There is a high level of replay value with Hand of Fate 2, whether that be trying to complete each of the 22 missions to unlock the gold rating, completing your companion storyline missions or just playing the Endless mode and seeing how long you can survive. Personally, the game does feel repetitive after a while, it’s best to put it down for a bit then go back to it at a later time so that you don’t feel as though you’re doing the same things over and over. This mainly happens when you just start the game as you don’t have that many cards at your disposal.
Second games can sometimes go downhill or not be as good but this wasn’t the case with Hand of Fate 2. Offering new mechanics like the fame and combat system really added to the experience and made the game more enjoyable to play. The flow between the tabletop view from moving around the selection of card to the third person combat really made the game feel unique as I’m pretty sure no other game does this or if they do it isn’t as good as Hand of Fate. The dungeon crawling element really brings out the inner Dungeons and Dragons in me and allows me to get a similar experience but single player. Trying to maintain all the different elements like health, hunger and money really make you think about how you complete a mission and also makes you feel challenged, I felt like it wasn’t a walk in the park and that each choice I made could be dangerous or have an impacted on the game. Anyone who is a D&D fans or dungeons crawler fanatic would love this game without a doubt and I truly would recommend this game to anyone.
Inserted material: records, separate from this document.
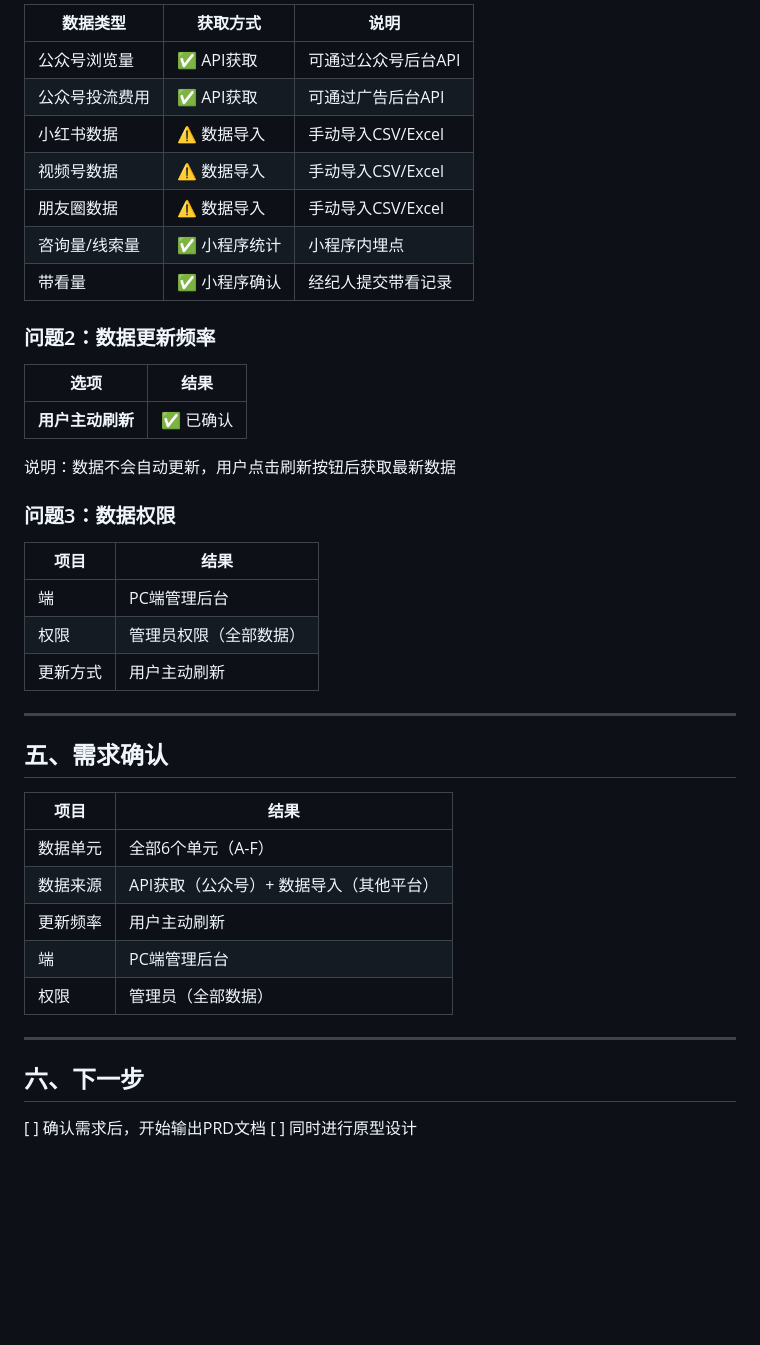
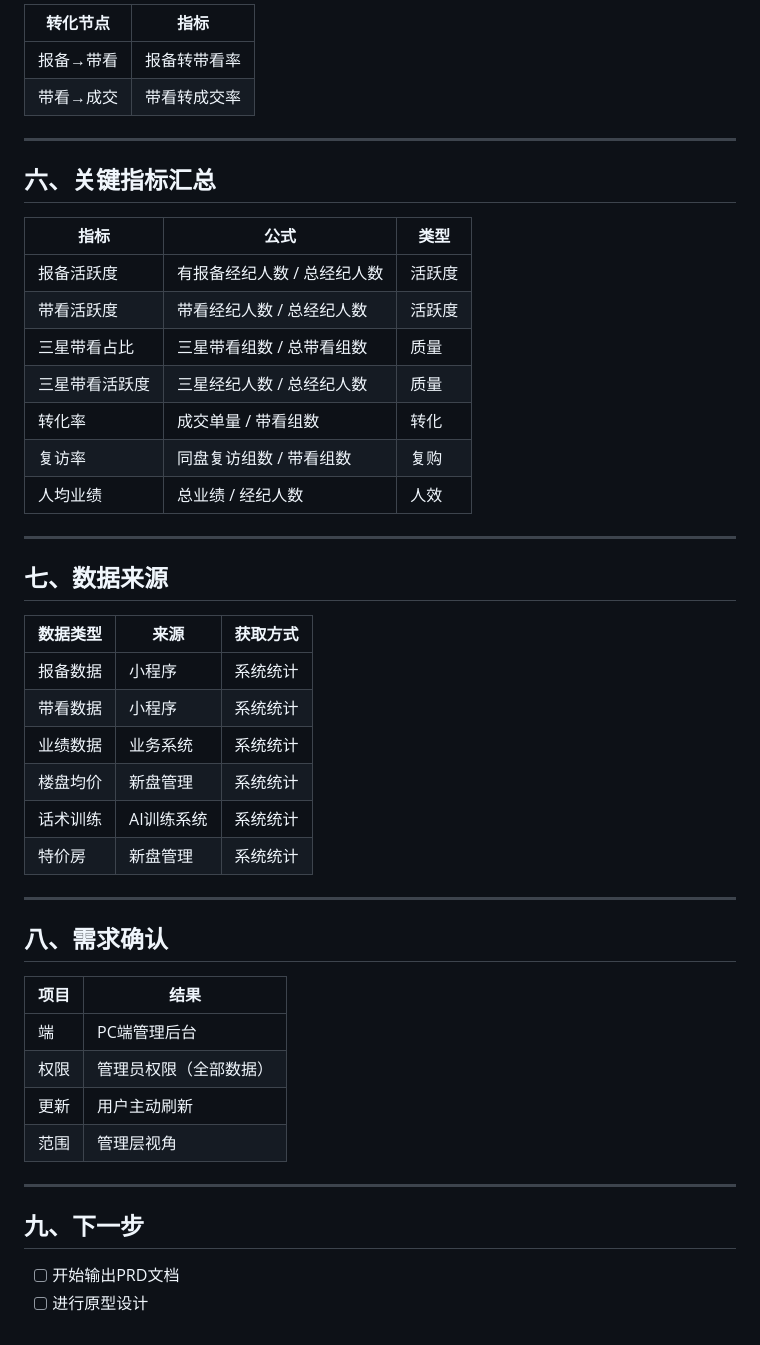
Before and after one commit to Zoe-MatchLab/new-house, a Markdown page: docs/数据看板-需求梳理.md, the part around one of its changes. GitHub-like rendering; blank space fills up the shorter version.

```diff
--- a/docs/数据看板-需求梳理.md
+++ b/docs/数据看板-需求梳理.md
@@ -118,45 +120,50 @@
 
-| 数据类型 | 获取方式 | 说明 |
-|---------|---------|------|
-| 公众号浏览量 | ✅ API获取 | 可通过公众号后台API |
-| 公众号投流费用 | ✅ API获取 | 可通过广告后台API |
-| 小红书数据 | ⚠️ 数据导入 | 手动导入CSV/Excel |
-| 视频号数据 | ⚠️ 数据导入 | 手动导入CSV/Excel |
-| 朋友圈数据 | ⚠️ 数据导入 | 手动导入CSV/Excel |
-| 咨询量/线索量 | ✅ 小程序统计 | 小程序内埋点 |
-| 带看量 | ✅ 小程序确认 | 经纪人提交带看记录 |
+| 转化节点 | 指标 |
+|---------|-----|
+| 报备→带看 | 报备转带看率 |
+| 带看→成交 | 带看转成交率 |
 
-### 问题2：数据更新频率
+---
 
-| 选项 | 结果 |
-|-----|------|
-| **用户主动刷新** | ✅ 已确认 |
+## 六、关键指标汇总
 
-说明：数据不会自动更新，用户点击刷新按钮后获取最新数据
+| 指标 | 公式 | 类型 |
+|-----|------|-----|
+| 报备活跃度 | 有报备经纪人数 / 总经纪人数 | 活跃度 |
+| 带看活跃度 | 带看经纪人数 / 总经纪人数 | 活跃度 |
+| 三星带看占比 | 三星带看组数 / 总带看组数 | 质量 |
+| 三星带看活跃度 | 三星经纪人数 / 总经纪人数 | 质量 |
+| 转化率 | 成交单量 / 带看组数 | 转化 |
+| 复访率 | 同盘复访组数 / 带看组数 | 复购 |
+| 人均业绩 | 总业绩 / 经纪人数 | 人效 |
 
-### 问题3：数据权限
+---
+
+## 七、数据来源
+
+| 数据类型 | 来源 | 获取方式 |
+|---------|-----|---------|
+| 报备数据 | 小程序 | 系统统计 |
+| 带看数据 | 小程序 | 系统统计 |
+| 业绩数据 | 业务系统 | 系统统计 |
+| 楼盘均价 | 新盘管理 | 系统统计 |
+| 话术训练 | AI训练系统 | 系统统计 |
+| 特价房 | 新盘管理 | 系统统计 |
+
+---
+
+## 八、需求确认
 
 | 项目 | 结果 |
 |-----|------|
 | 端 | PC端管理后台 |
 | 权限 | 管理员权限（全部数据） |
-| 更新方式 | 用户主动刷新 |
+| 更新 | 用户主动刷新 |
+| 范围 | 管理层视角 |
 
 ---
 
-## 五、需求确认
+## 九、下一步
 
-| 项目 | 结果 |
-|-----|------|
-| 数据单元 | 全部6个单元（A-F） |
-| 数据来源 | API获取（公众号）+ 数据导入（其他平台） |
-| 更新频率 | 用户主动刷新 |
-| 端 | PC端管理后台 |
-| 权限 | 管理员（全部数据） |
-
----
-
-## 六、下一步
-
-[ ] 确认需求后，开始输出PRD文档
-[ ] 同时进行原型设计
+- [ ] 开始输出PRD文档
+- [ ] 进行原型设计
```
Also changed, not shown: other parts of docs/数据看板-需求梳理.md (+78 -76 lines).
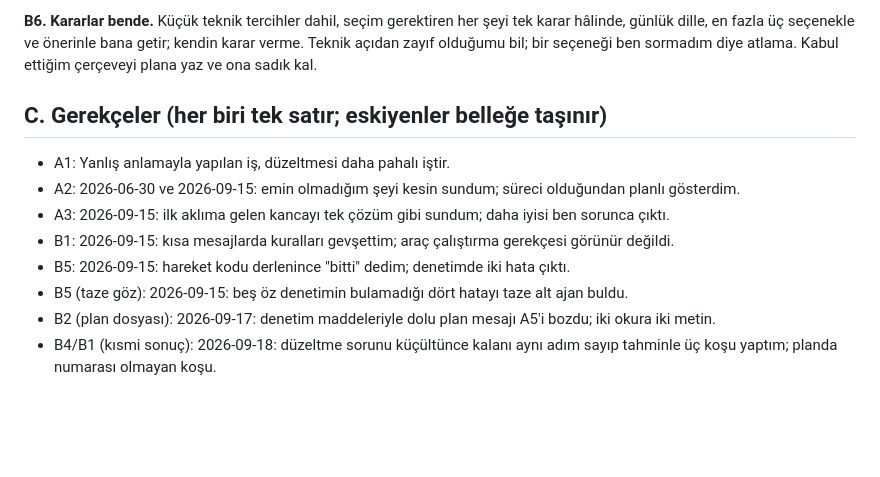
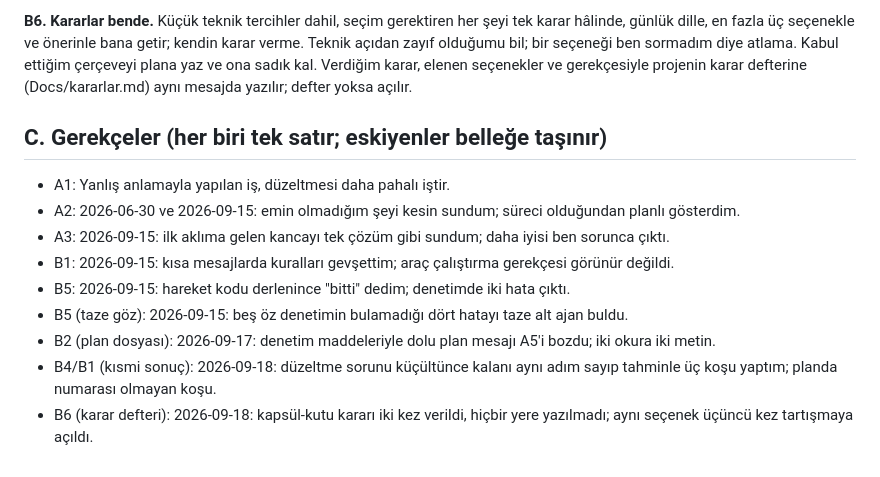
Before and after one commit to omerrdeniz/Claude, a Markdown page: CLAUDE.md, the part around the change. Drawn GitHub-style; blank space fills up the shorter version.

Commit message:
Kurallar: B6 karar defteri (Docs/kararlar.md), C gerekçesi (2026-09-18)
Co-Authored-By: Claude Opus 5 <noreply@anthropic.com>

```diff
--- a/CLAUDE.md
+++ b/CLAUDE.md
@@ -138,6 +138,9 @@ gerektiren her şeyi tek karar hâlinde, günlük dille, en fazla
 üç seçenekle ve önerinle bana getir; kendin karar verme. Teknik
 açıdan zayıf olduğumu bil; bir seçeneği ben sormadım diye
 atlama. Kabul ettiğim çerçeveyi plana yaz ve ona sadık kal.
+Verdiğim karar, elenen seçenekler ve gerekçesiyle projenin karar
+defterine (Docs/kararlar.md) aynı mesajda yazılır; defter yoksa
+açılır.
 
 ## C. Gerekçeler (her biri tek satır; eskiyenler belleğe taşınır)
 
@@ -149,3 +152,4 @@ atlama. Kabul ettiğim çerçeveyi plana yaz ve ona sadık kal.
 - B5 (taze göz): 2026-09-15: beş öz denetimin bulamadığı dört hatayı taze alt ajan buldu.
 - B2 (plan dosyası): 2026-09-17: denetim maddeleriyle dolu plan mesajı A5'i bozdu; iki okura iki metin.
 - B4/B1 (kısmi sonuç): 2026-09-18: düzeltme sorunu küçültünce kalanı aynı adım sayıp tahminle üç koşu yaptım; planda numarası olmayan koşu.
+- B6 (karar defteri): 2026-09-18: kapsül-kutu kararı iki kez verildi, hiçbir yere yazılmadı; aynı seçenek üçüncü kez tartışmaya açıldı.
```
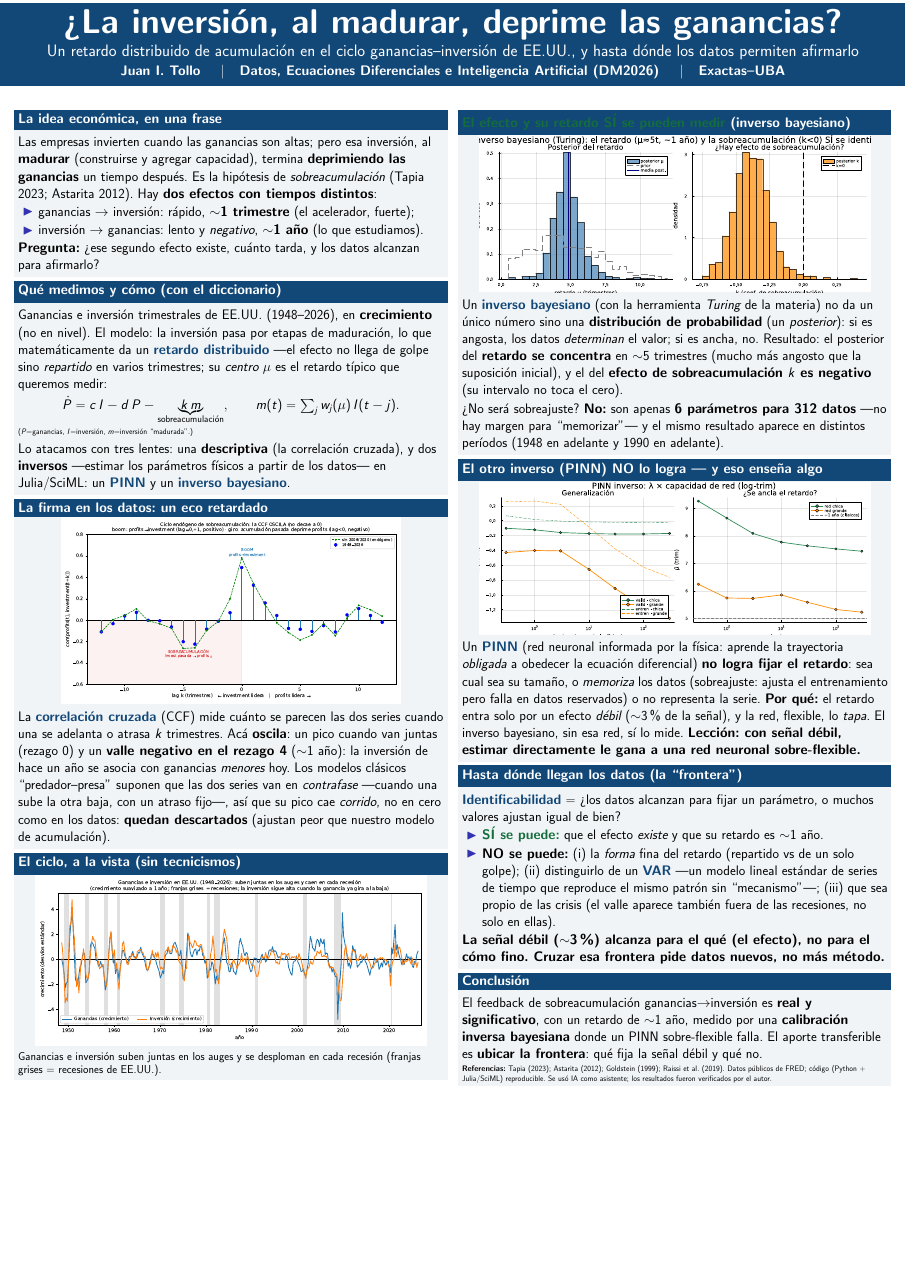
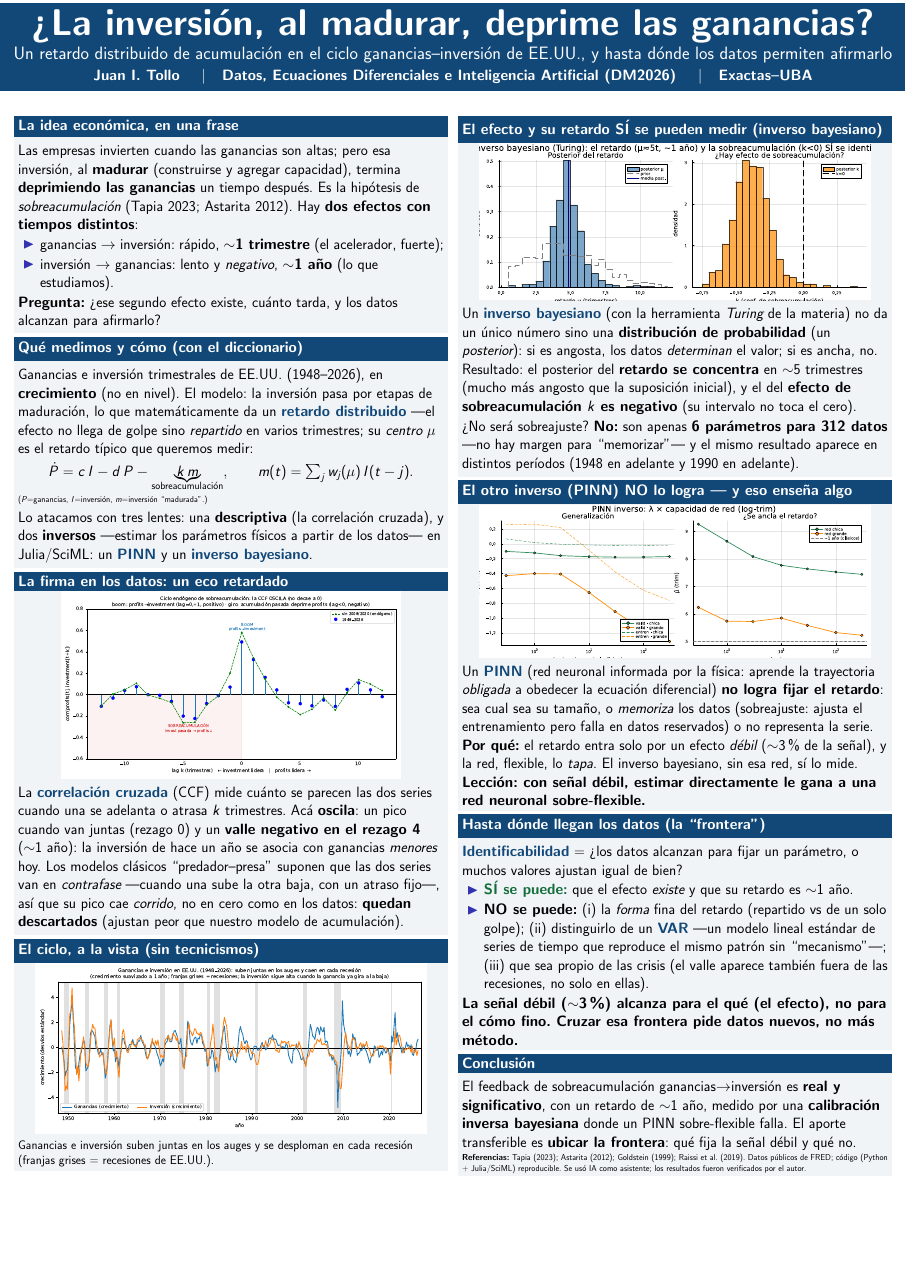
Before and after one commit to JuaniTollo/-flight-to-quality, a LaTeX poster (paper/poster.tex): the whole page. Compiled offline with pdfLaTeX.

Commit message:
Poster: escala 1.32 para llenar el A0 (sin espacio en blanco) + titulo legible
Co-Authored-By: Claude Opus 4.8 <noreply@anthropic.com>

```diff
--- a/paper/poster.tex
+++ b/paper/poster.tex
@@ -1,7 +1,7 @@
 % Póster A0 vertical (beamerposter). Autoexplicativo para público general:
 % cada técnica se explica en lenguaje llano (las no vistas en la materia, con más detalle).
 \documentclass[final]{beamer}
-\usepackage[size=a0,orientation=portrait,scale=1.22]{beamerposter}
+\usepackage[size=a0,orientation=portrait,scale=1.32]{beamerposter}
 \usepackage[utf8]{inputenc}
 \usepackage[spanish,es-noshorthands]{babel}
 \usepackage{graphicx}
```
Also changed, not shown: paper/poster.pdf, paper/poster.tex (2 more changed lines).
I can honestly say that it will have me hooked for ages and it defiantly deserves the score of 8/10.